Patients with Parkinson's disease (PD) and matched control subjects were photographed posing a range of facial expressions. The same subjects were later asked to identify the posed expressions of the other subjects. They were also asked to rate the quality of expressions posed by the control subjects after being told what each expression was. Expressions(More)
Tests of cognitive functions were carried out in a group of patients with Parkinson's disease and repeated after a three-year interval. Comparison was made with a control group drawn from a population of psychiatric patients, matched for age and sex. No differences in cognitive functions were found between the groups, either initially, or between those(More)

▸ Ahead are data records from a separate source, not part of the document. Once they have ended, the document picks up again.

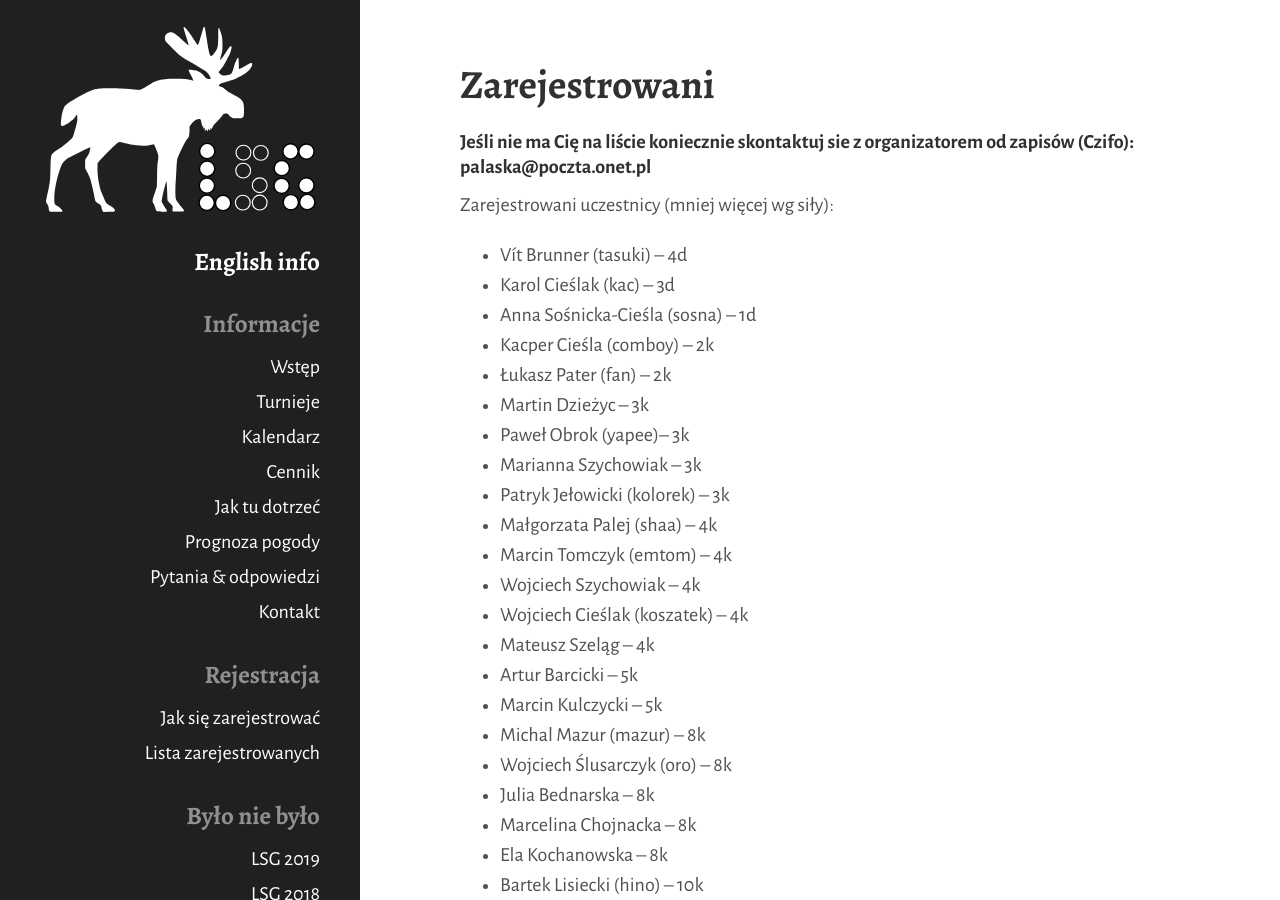
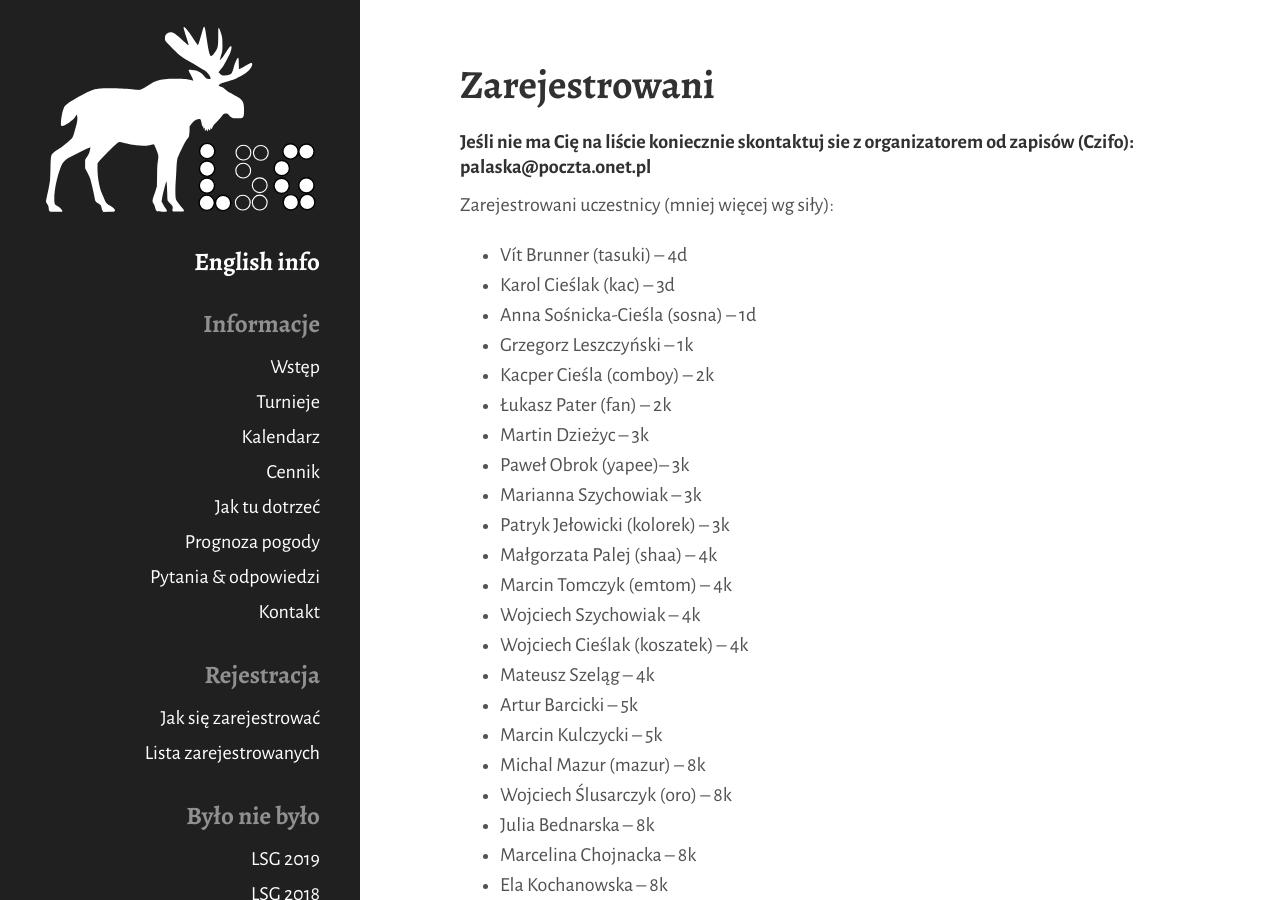
Before and after one commit to tasuki/lsg, a Jekyll site: the page built from zarejestrowani.md, in a window 1280 px wide and 900 px high. Built offline with Jekyll 4.4.1, drawn with Linux system fonts in a browser that asks for light colours; nearby versions of some CDN libraries.

Commit message:
Update zarejestrowani.md

```diff
--- a/zarejestrowani.md
+++ b/zarejestrowani.md
@@ -12,6 +12,7 @@ Zarejestrowani uczestnicy (mniej więcej wg siły):
 - Vít Brunner (tasuki) -- 4d
 - Karol Cieślak (kac) -- 3d
 - Anna Sośnicka-Cieśla (sosna) -- 1d
+- Grzegorz Leszczyński -- 1k
 - Kacper Cieśla (comboy) -- 2k
 - Łukasz Pater (fan) -- 2k
 - Martin Dzieżyc -- 3k
```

I have tried to bring out some of the important methodological problems found in examining the effectiveness of drugs used in the control of druginduced parkinsonism by referring mainly to studies in which I have taken part. I hope I have shown that the whole topic is far less well understood than is often assumed. The main points may be summarized as(More)
The psychiatric community seems determined to ground its medical legitimacy on principles that confuse diagnoses with disease. If mental illnesses are diseases of the CNS, they are diseases of the brain, not the mind. If mental illnesses are the names of (mis)behaviour, they are forms of behaviour, not diseases. Psychiatric metaphors have the same role in(More)
A double-blind, cross-over trial of the effectiveness of piribedil, procyclidine and placebo in the control of parkinsonism induced by fluphenazine decanoate was conducted in sixteen cases of chronic schizophrenia. Procyclidine was shown to be more effective and piribedil less effective than the placebo. Piribedil produced a number of unpleasant effects,(More)